So, today in my Hope College class of preservice teachers we engaged in the Tell Me strategy to express thoughts about the first two chapters in our course text, Mosaic of thought: The power of comprehension strategy instruction, Ed 2, by Ellin Oliver Keene and Susan Zimmerman.. The teaching profession is “hot” today with strategies to help students to comprehend “complex texts,” and for the students in the class, Mosaic is indeed a complex text. They respond individually to me through Double Entry Journals, but the Tell Me strategy allows them a structure within which to mingle their voices in small groups–to share their thoughts and to listen to the thoughts of their classmates.
I engage them in use of strategies they will eventually use themselves as teachers. Tell Me is socially-driven, which is so beneficial to middle schoolers. So, here is how the strategy plays out:
There are three “Sharings” of focused thoughts about the text they read (in this case, first two chapters of our class text).
First Sharing: Enthusiasms What rocked you? Made you think, wow, that’s cool. Got you excited?
Second Sharing: Puzzlements, Wondering, Difficulties What places in the text made you stop and question–what’s this about? Or, were there statements or passages with which you disagreed? Were there passages or concepts that you didn’t quite get?
Third Sharing: Connections How did you connect to your lived experiences? To other things you have read? To life, in schools or otherwise?
They worked in small groups, each member contributing to all three Sharings. Then, we came back together as a whole group to share.
I cannot take credit for this strategy–I have adapted it over time from an unknown source. All I do know, is it works!! I hope you give it atry!
love this image and can’t help but relate it to writing and taking risks to write. However you might connect, the image is sweetly powerful…
Great article (located on a cool resource website The Edvocate) on the how’s and why’s for integrating the arts across the K-12 curriculum, a topic of passion for me. I especially love this statement from the article:
Why does art integration work?
The science behind arts integration is solid. Simply put, more of the brain is at work when the arts are part of the learning process, strengthening attentiveness, reaction time and comprehension. There is also plenty of research to suggest that arts education methods improve long-term retention. In other words, what the students learn through arts integration will stay in their memories for longer than that year’s standardized test.

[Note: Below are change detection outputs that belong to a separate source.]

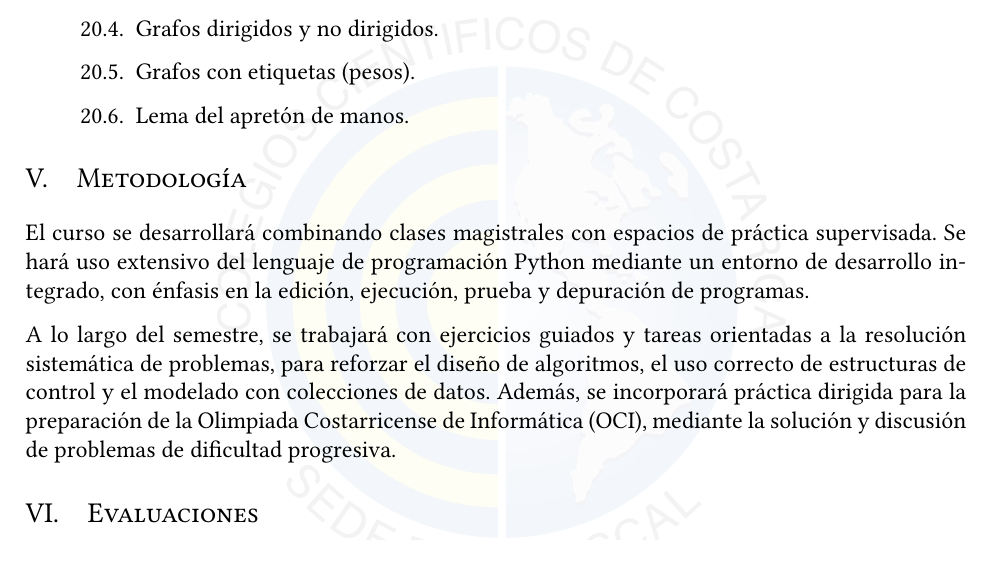
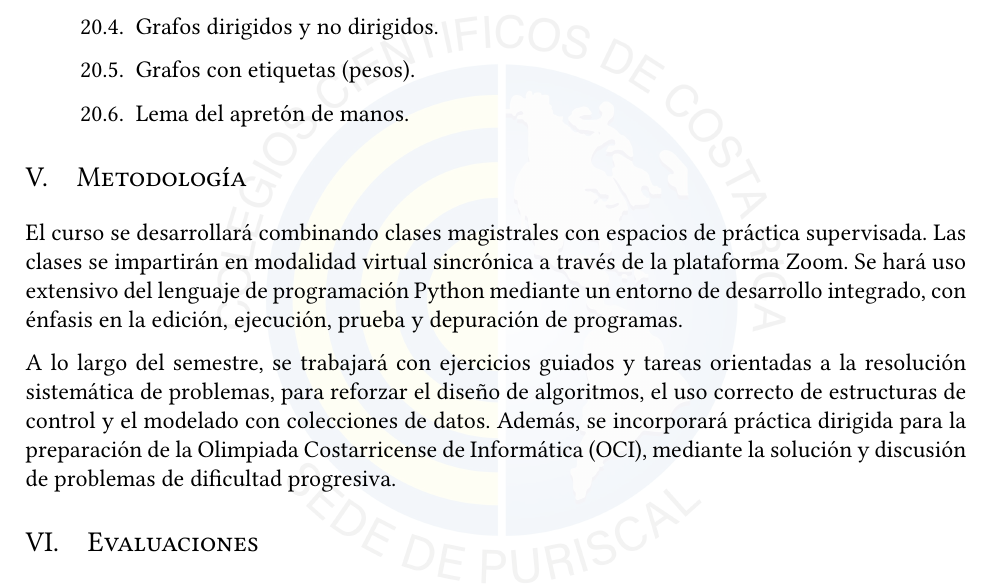
Before and after one commit to dan1elsaenz/programacion-10, a LaTeX document (programa/s1/main.tex, which reads programa/s1/content/5_metodologia.tex): part of page 5 of 7, cut so that both start at the same text. Compiled offline with pdfLaTeX.

Commit message:
fix: Update course methodology
Virtual synchronous classes via Zoom.

Signed-off-by: Daniel Sáenz <dsaenzobando@gmail.com>

```diff
--- a/programa/s1/content/5_metodologia.tex
+++ b/programa/s1/content/5_metodologia.tex
@@ -1,6 +1,7 @@
 \section{Metodología}
 
 El curso se desarrollará combinando clases magistrales con espacios de práctica supervisada.
+Las clases se impartirán en modalidad virtual sincrónica a través de la plataforma Zoom.
 Se hará uso extensivo del lenguaje de programación Python mediante un entorno de desarrollo integrado, con énfasis en la edición, ejecución, prueba y depuración de programas.
 
 A lo largo del semestre, se trabajará con ejercicios guiados y tareas orientadas a la resolución sistemática de problemas, para reforzar el diseño de algoritmos, el uso correcto de estructuras de control y el modelado con colecciones de datos.
```
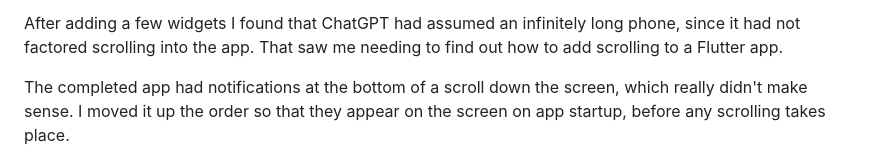
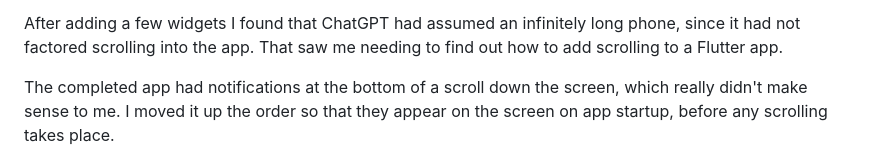
Before and after one commit to psvehla/digital_banking, a Markdown page: README.md, the part around the change. Drawn GitHub-style.

```diff
--- a/README.md
+++ b/README.md
@@ -723,7 +723,7 @@ My IDE's linter _really_ didn't like ChatGPT's code quality, so there was some t
 
 After adding a few widgets I found that ChatGPT had assumed an infinitely long phone, since it had not factored scrolling into the app. That saw me needing to find out how to add scrolling to a Flutter app.
 
-The completed app had notifications at the bottom of a scroll down the screen, which really didn't make sense. I moved it up the order so that they appear on the screen on app startup, before any scrolling takes place.
+The completed app had notifications at the bottom of a scroll down the screen, which really didn't make sense to me. I moved it up the order so that they appear on the screen on app startup, before any scrolling takes place.
 
 ![alt app start](app1.png "App Start")
 ![alt app scrolled](app2.png "App Scrolled")
```
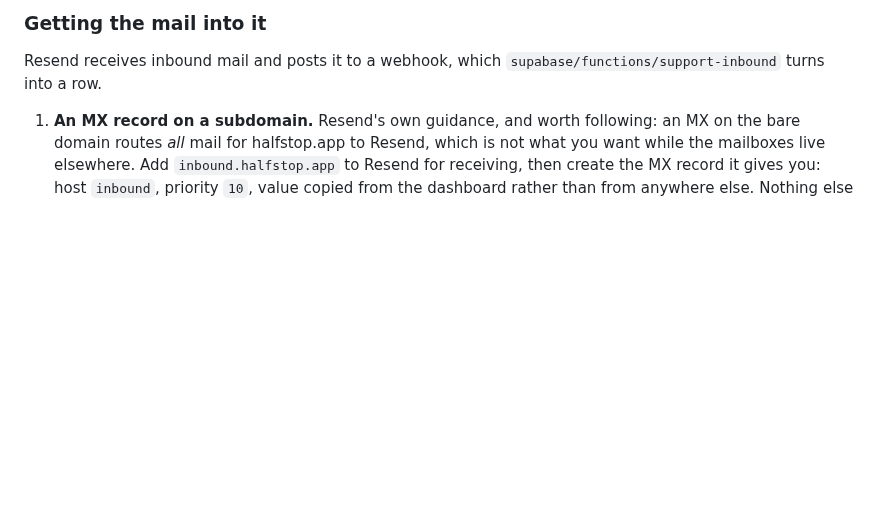
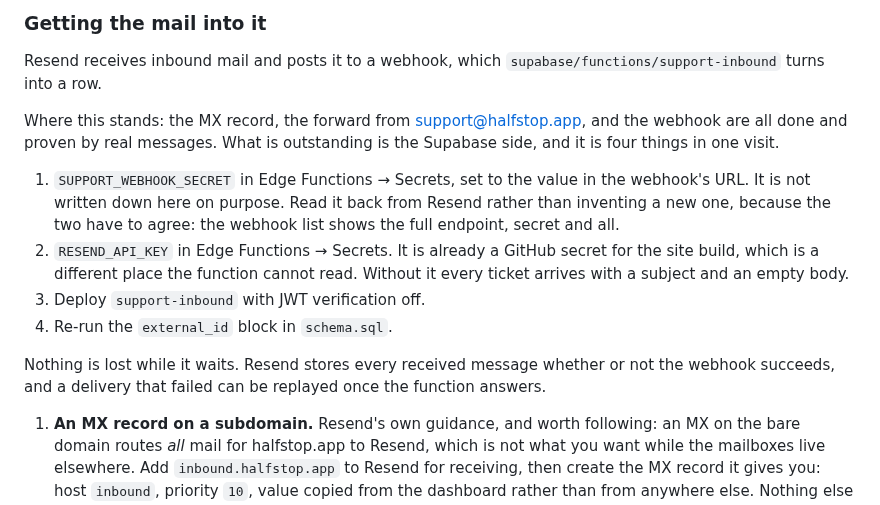
Before and after one commit to shermancahal/Halfstop, a Markdown page: docs/auth-setup.md, the part around the change. Drawn GitHub-style; blank space fills up the shorter version.

Commit message:
What is done and what is outstanding on the support queue
The MX record, the forward and the webhook are finished and proven by
real messages. The Supabase side is not, and it is four things: two
secrets, a deploy with the gateway check off, and the external_id block.

The webhook secret is deliberately not written down here. It lives in the
webhook's own URL, which Resend will show in full, so the way to find it
is to read it back rather than invent a second one that disagrees with
the first.

Co-Authored-By: Claude Opus 5 <noreply@anthropic.com>
Claude-Session: https://claude.ai/code/session_019g1gzpxFMhpPxRFSU2qDSM

```diff
--- a/docs/auth-setup.md
+++ b/docs/auth-setup.md
@@ -382,6 +382,24 @@ it. The page is not secret and does not need to be.
 Resend receives inbound mail and posts it to a webhook, which
 `supabase/functions/support-inbound` turns into a row.
 
+Where this stands: the MX record, the forward from support@halfstop.app, and
+the webhook are all done and proven by real messages. What is outstanding is
+the Supabase side, and it is four things in one visit.
+
+1. `SUPPORT_WEBHOOK_SECRET` in Edge Functions → Secrets, set to the value in
+   the webhook's URL. It is not written down here on purpose. Read it back from
+   Resend rather than inventing a new one, because the two have to agree:
+   the webhook list shows the full endpoint, secret and all.
+2. `RESEND_API_KEY` in Edge Functions → Secrets. It is already a GitHub secret
+   for the site build, which is a different place the function cannot read.
+   Without it every ticket arrives with a subject and an empty body.
+3. Deploy `support-inbound` with JWT verification off.
+4. Re-run the `external_id` block in `schema.sql`.
+
+Nothing is lost while it waits. Resend stores every received message whether or
+not the webhook succeeds, and a delivery that failed can be replayed once the
+function answers.
+
 1. **An MX record on a subdomain.** Resend's own guidance, and worth following:
    an MX on the bare domain routes *all* mail for halfstop.app to Resend, which
    is not what you want while the mailboxes live elsewhere. Add
```
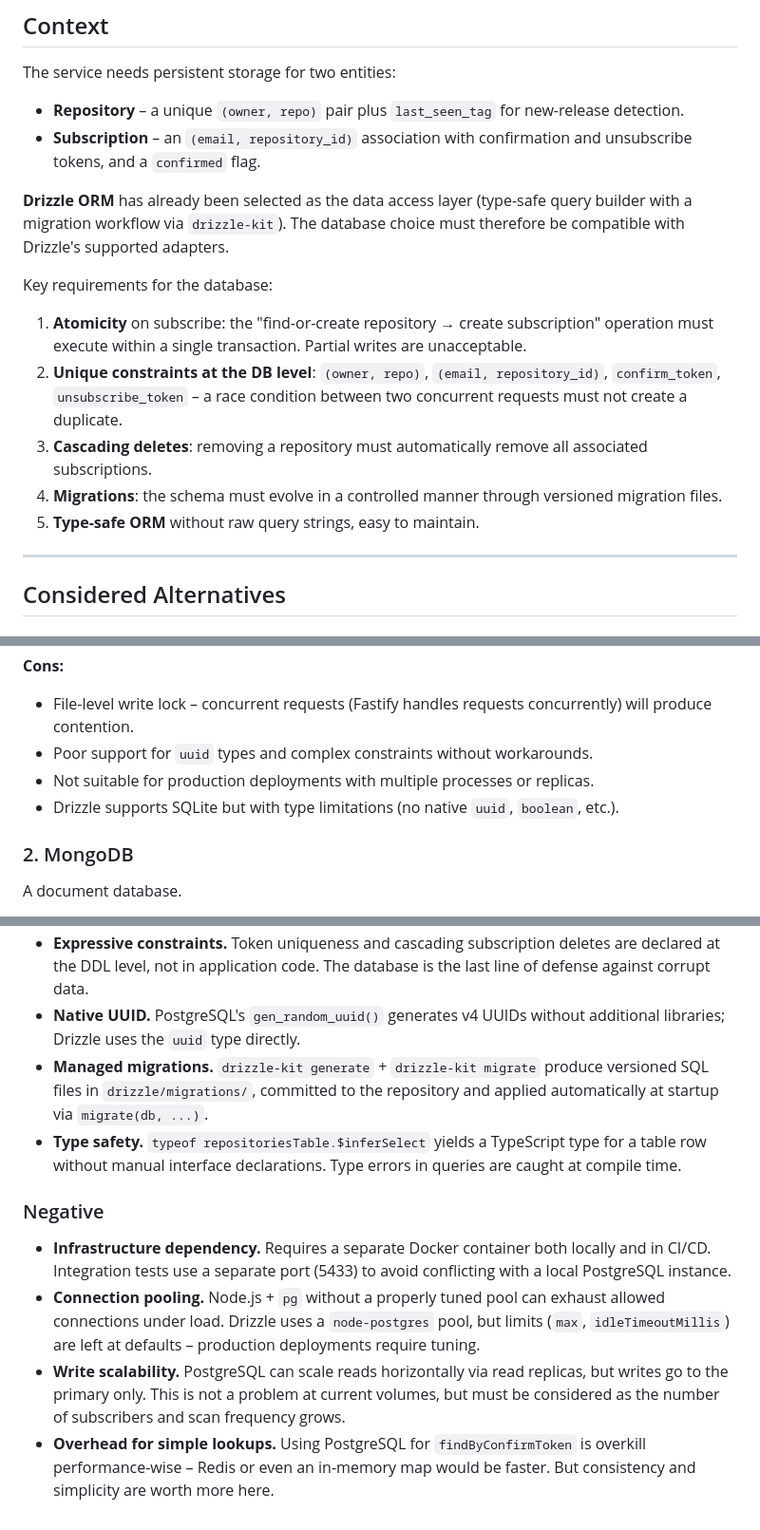
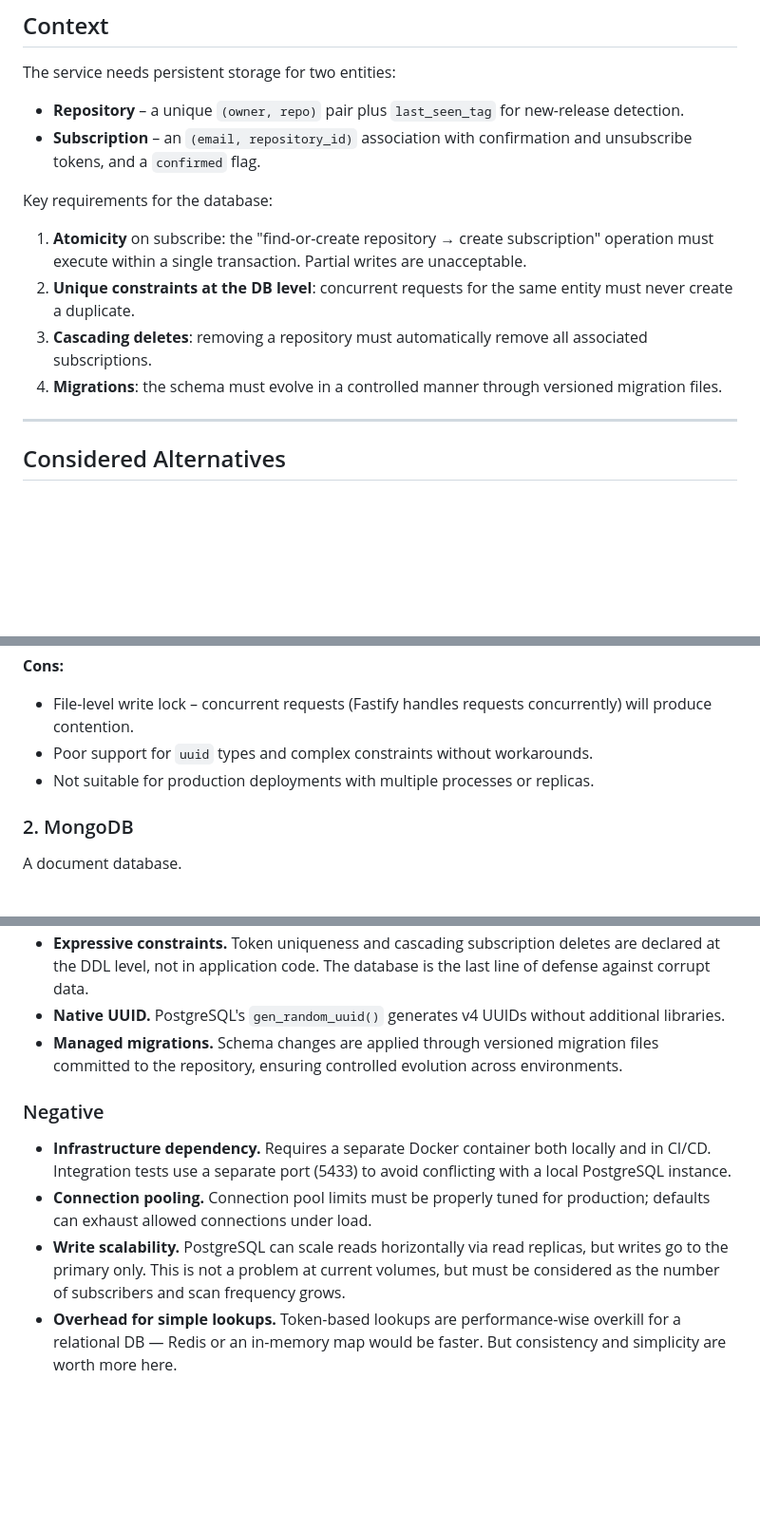
Before and after one commit to GenesisEducationKyiv/software-engineering-school-6-0-Crosshell, a Markdown page: docs/adr/002-postgresql-as-primary-database.md, 3 parts joined by grey strips. Shown at 95% size. Rendered like a GitHub page; blank space fills up the shorter version.

```diff
--- a/docs/adr/002-postgresql-as-primary-database.md
+++ b/docs/adr/002-postgresql-as-primary-database.md
@@ -15,15 +15,12 @@ The service needs persistent storage for two entities:
 - **Repository** – a unique `(owner, repo)` pair plus `last_seen_tag` for new-release detection.
 - **Subscription** – an `(email, repository_id)` association with confirmation and unsubscribe tokens, and a `confirmed` flag.
 
-**Drizzle ORM** has already been selected as the data access layer (type-safe query builder with a migration workflow via `drizzle-kit`). The database choice must therefore be compatible with Drizzle's supported adapters.
-
 Key requirements for the database:
 
 1. **Atomicity** on subscribe: the "find-or-create repository → create subscription" operation must execute within a single transaction. Partial writes are unacceptable.
-2. **Unique constraints at the DB level**: `(owner, repo)`, `(email, repository_id)`, `confirm_token`, `unsubscribe_token` – a race condition between two concurrent requests must not create a duplicate.
+2. **Unique constraints at the DB level**: concurrent requests for the same entity must never create a duplicate.
 3. **Cascading deletes**: removing a repository must automatically remove all associated subscriptions.
 4. **Migrations**: the schema must evolve in a controlled manner through versioned migration files.
-5. **Type-safe ORM** without raw query strings, easy to maintain.
 
 ---
 
@@ -39,7 +36,6 @@ An embedded, file-system-based database.
 - File-level write lock – concurrent requests (Fastify handles requests concurrently) will produce contention.
 - Poor support for `uuid` types and complex constraints without workarounds.
 - Not suitable for production deployments with multiple processes or replicas.
-- Drizzle supports SQLite but with type limitations (no native `uuid`, `boolean`, etc.).
 
 ### 2. MongoDB
 
@@ -130,11 +78,10 @@ On a `UNIQUE constraint violation` (`(email, repository_id)`), PostgreSQL throws
 - **Expressive constraints.** Token uniqueness and cascading subscription deletes are declared at the DDL level, not in application code. The database is the last line of defense against corrupt data.
-- **Native UUID.** PostgreSQL's `gen_random_uuid()` generates v4 UUIDs without additional libraries; Drizzle uses the `uuid` type directly.
-- **Managed migrations.** `drizzle-kit generate` + `drizzle-kit migrate` produce versioned SQL files in `drizzle/migrations/`, committed to the repository and applied automatically at startup via `migrate(db, ...)`.
-- **Type safety.** `typeof repositoriesTable.$inferSelect` yields a TypeScript type for a table row without manual interface declarations. Type errors in queries are caught at compile time.
+- **Native UUID.** PostgreSQL's `gen_random_uuid()` generates v4 UUIDs without additional libraries.
+- **Managed migrations.** Schema changes are applied through versioned migration files committed to the repository, ensuring controlled evolution across environments.
 
 ### Negative
 
 - **Infrastructure dependency.** Requires a separate Docker container both locally and in CI/CD. Integration tests use a separate port (5433) to avoid conflicting with a local PostgreSQL instance.
-- **Connection pooling.** Node.js + `pg` without a properly tuned pool can exhaust allowed connections under load. Drizzle uses a `node-postgres` pool, but limits (`max`, `idleTimeoutMillis`) are left at defaults – production deployments require tuning.
+- **Connection pooling.** Connection pool limits must be properly tuned for production; defaults can exhaust allowed connections under load.
 - **Write scalability.** PostgreSQL can scale reads horizontally via read replicas, but writes go to the primary only. This is not a problem at current volumes, but must be considered as the number of subscribers and scan frequency grows.
-- **Overhead for simple lookups.** Using PostgreSQL for `findByConfirmToken` is overkill performance-wise – Redis or even an in-memory map would be faster. But consistency and simplicity are worth more here.
+- **Overhead for simple lookups.** Token-based lookups are performance-wise overkill for a relational DB — Redis or an in-memory map would be faster. But consistency and simplicity are worth more here.
```
Also changed, not shown: other parts of docs/adr/002-postgresql-as-primary-database.md (+2 -50 lines).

When students are allowed academic expression through artistic means, like drawing a picture or writing a song, the information is embedded in their minds. Long-term learning and practical application of knowledge are both supported when the arts are integrated. (Matthew Lynch, 2014)